This exercise calls for copying every line below that holds the word "ESLint".
------------
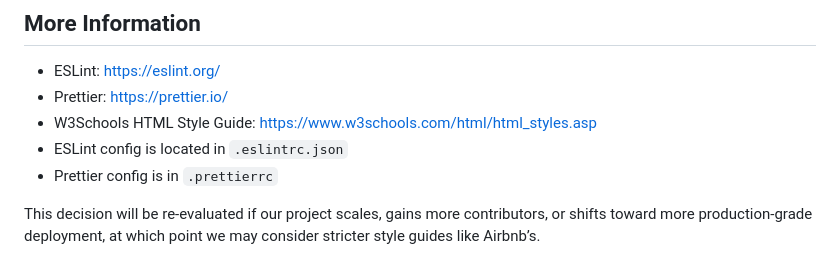
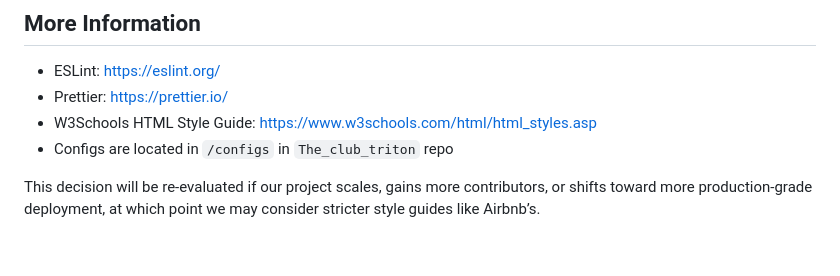
Before and after one commit to cse110-sp25-group13/cse110-sp25-group13, a Markdown page: specs/adrs/060725-code-style-and-format.md, the part around the change. Drawn GitHub-style.

```diff
--- a/specs/adrs/060725-code-style-and-format.md
+++ b/specs/adrs/060725-code-style-and-format.md
@@ -74,7 +74,6 @@ Linting and formatting are integrated into our Git workflow (e.g., pre-commit ho
 * ESLint: https://eslint.org/
 * Prettier: https://prettier.io/
 * W3Schools HTML Style Guide: https://www.w3schools.com/html/html_styles.asp
-* ESLint config is located in `.eslintrc.json`
-* Prettier config is in `.prettierrc`
+* Configs are located in `/configs` in `The_club_triton` repo
 
 This decision will be re-evaluated if our project scales, gains more contributors, or shifts toward more production-grade deployment, at which point we may consider stricter style guides like Airbnb’s.
```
------------
WORKED SOLUTION:
 * ESLint: https://eslint.org/
-* ESLint config is located in `.eslintrc.json`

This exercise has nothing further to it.